### Task to complete
Whenever a line in this data holds the word "export", report that line in full.

### Dataset

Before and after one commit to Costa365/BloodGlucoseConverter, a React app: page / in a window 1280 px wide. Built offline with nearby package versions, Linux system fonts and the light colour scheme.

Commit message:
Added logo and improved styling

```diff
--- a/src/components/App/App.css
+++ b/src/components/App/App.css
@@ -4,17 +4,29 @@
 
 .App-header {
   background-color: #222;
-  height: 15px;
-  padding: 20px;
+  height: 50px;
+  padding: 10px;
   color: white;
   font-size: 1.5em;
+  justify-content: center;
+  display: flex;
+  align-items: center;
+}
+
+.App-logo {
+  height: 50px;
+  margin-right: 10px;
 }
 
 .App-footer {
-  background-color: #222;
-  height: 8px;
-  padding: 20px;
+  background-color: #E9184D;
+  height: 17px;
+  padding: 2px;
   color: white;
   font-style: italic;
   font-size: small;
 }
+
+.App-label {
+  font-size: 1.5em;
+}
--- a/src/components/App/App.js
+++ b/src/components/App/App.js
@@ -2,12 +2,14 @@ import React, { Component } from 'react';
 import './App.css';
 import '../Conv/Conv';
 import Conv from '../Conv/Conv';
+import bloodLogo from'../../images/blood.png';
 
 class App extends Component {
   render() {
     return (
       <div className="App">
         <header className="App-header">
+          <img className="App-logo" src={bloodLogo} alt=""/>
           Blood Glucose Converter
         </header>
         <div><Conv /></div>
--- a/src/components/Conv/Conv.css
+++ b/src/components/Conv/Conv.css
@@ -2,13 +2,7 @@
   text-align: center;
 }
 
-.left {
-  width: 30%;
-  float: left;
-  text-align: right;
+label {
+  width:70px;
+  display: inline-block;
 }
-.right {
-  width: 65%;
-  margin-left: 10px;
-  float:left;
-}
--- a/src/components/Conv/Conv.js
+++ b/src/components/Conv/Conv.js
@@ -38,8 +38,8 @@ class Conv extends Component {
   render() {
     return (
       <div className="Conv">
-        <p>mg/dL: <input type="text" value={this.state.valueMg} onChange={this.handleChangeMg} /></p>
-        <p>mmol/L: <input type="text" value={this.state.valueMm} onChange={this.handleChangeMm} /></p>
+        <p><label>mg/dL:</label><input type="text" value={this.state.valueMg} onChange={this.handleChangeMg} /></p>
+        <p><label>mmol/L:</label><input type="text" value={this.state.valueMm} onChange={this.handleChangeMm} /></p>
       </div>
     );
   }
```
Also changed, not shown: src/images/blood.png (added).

==

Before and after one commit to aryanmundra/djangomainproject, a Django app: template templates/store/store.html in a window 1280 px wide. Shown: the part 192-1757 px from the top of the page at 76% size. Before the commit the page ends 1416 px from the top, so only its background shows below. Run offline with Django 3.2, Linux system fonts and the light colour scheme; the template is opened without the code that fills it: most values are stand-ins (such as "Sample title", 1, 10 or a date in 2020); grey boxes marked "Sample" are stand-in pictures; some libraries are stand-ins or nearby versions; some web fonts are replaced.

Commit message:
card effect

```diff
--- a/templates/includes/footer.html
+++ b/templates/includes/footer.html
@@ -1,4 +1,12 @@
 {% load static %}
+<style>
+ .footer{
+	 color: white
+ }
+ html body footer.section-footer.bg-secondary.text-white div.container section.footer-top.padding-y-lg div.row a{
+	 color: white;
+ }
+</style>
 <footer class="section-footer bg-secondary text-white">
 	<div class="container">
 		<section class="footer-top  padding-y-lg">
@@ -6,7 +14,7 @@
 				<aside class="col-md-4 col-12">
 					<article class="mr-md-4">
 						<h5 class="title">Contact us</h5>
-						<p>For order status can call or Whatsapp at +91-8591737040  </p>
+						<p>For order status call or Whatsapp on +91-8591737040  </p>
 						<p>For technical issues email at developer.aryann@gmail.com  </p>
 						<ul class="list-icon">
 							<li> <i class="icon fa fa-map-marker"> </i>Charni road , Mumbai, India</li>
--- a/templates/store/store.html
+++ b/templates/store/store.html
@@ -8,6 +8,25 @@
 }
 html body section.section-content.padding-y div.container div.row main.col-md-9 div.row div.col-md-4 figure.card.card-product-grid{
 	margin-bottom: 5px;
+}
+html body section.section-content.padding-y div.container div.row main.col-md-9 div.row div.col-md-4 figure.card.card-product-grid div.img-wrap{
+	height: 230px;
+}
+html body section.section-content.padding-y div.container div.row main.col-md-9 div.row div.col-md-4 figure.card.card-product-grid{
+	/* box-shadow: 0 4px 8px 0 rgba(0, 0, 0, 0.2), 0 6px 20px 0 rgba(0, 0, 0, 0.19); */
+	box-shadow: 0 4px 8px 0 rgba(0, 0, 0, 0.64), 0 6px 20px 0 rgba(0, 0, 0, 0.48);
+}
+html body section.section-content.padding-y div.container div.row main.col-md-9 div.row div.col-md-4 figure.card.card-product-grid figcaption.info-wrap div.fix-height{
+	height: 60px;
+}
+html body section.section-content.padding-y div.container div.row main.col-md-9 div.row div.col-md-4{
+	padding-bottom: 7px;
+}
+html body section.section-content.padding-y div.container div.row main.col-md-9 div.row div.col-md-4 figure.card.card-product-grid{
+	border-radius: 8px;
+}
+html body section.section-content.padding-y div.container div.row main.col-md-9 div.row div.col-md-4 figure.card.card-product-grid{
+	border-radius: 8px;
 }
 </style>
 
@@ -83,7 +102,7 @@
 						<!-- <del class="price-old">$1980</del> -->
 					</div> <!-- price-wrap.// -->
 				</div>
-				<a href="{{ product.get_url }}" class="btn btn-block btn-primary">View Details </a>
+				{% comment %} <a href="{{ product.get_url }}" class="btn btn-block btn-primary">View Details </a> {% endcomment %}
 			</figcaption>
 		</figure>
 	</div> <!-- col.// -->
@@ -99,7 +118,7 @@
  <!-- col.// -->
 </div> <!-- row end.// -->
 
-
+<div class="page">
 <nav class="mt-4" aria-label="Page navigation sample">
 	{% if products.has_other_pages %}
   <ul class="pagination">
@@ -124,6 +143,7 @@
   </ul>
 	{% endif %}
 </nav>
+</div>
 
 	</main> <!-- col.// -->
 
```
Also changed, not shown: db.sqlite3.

--

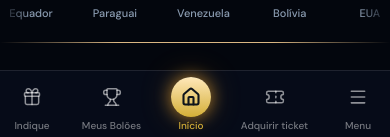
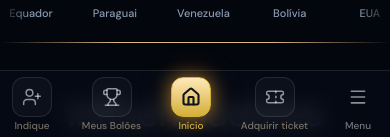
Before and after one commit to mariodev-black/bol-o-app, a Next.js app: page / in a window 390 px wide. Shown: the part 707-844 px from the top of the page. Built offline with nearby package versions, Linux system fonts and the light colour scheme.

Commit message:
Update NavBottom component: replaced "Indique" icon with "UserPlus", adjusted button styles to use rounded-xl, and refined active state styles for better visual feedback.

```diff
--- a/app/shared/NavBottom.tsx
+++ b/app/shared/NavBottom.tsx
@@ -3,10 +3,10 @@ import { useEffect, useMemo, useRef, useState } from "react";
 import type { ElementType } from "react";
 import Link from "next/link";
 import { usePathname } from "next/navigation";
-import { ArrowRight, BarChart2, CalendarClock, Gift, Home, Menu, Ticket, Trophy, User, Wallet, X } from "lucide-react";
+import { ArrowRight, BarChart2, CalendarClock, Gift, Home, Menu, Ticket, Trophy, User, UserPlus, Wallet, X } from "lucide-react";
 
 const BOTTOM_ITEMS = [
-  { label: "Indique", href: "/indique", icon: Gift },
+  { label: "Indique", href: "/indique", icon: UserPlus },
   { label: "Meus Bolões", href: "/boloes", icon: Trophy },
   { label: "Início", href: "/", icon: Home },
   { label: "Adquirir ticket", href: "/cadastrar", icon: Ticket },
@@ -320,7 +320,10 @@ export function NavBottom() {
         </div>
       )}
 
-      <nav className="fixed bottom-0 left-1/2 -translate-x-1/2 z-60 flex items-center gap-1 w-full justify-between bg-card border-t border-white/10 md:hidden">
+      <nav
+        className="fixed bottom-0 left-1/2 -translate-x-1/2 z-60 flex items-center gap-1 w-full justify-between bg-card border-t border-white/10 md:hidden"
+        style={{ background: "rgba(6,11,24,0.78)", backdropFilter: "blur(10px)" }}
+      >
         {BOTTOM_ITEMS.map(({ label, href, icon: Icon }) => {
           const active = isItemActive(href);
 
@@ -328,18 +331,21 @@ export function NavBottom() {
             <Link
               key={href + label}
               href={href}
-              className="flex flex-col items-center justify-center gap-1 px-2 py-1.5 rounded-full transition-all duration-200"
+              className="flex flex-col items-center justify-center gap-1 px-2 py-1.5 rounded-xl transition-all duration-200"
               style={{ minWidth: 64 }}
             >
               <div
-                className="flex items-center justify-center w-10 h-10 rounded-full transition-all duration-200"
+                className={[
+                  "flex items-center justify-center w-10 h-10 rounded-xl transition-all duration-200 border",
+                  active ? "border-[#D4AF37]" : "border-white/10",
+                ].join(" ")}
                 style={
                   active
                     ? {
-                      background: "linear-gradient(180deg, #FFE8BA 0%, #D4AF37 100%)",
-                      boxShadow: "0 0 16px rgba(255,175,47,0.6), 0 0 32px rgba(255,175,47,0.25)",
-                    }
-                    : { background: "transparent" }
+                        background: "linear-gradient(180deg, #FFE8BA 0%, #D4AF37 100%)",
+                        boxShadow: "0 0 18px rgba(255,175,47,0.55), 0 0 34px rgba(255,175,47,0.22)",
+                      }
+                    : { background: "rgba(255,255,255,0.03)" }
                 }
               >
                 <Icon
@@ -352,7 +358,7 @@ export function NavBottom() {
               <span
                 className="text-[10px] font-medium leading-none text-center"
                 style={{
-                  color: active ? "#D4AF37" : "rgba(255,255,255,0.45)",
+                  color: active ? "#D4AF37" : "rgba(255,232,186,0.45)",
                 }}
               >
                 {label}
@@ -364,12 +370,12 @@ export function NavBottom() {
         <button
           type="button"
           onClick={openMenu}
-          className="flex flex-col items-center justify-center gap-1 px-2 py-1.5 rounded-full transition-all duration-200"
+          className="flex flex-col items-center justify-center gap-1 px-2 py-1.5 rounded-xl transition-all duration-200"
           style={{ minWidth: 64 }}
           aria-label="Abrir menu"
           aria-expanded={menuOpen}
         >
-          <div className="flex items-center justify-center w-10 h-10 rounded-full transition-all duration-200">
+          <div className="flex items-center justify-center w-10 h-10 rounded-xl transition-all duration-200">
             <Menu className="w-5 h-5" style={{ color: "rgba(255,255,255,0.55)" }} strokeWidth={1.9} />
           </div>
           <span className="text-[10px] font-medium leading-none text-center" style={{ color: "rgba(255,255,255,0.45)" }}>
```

### Your response
@@ -320,7 +320,10 @@ export function NavBottom() {
@@ -328,18 +331,21 @@ export function NavBottom() {
@@ -352,7 +358,7 @@ export function NavBottom() {
@@ -364,12 +370,12 @@ export function NavBottom() {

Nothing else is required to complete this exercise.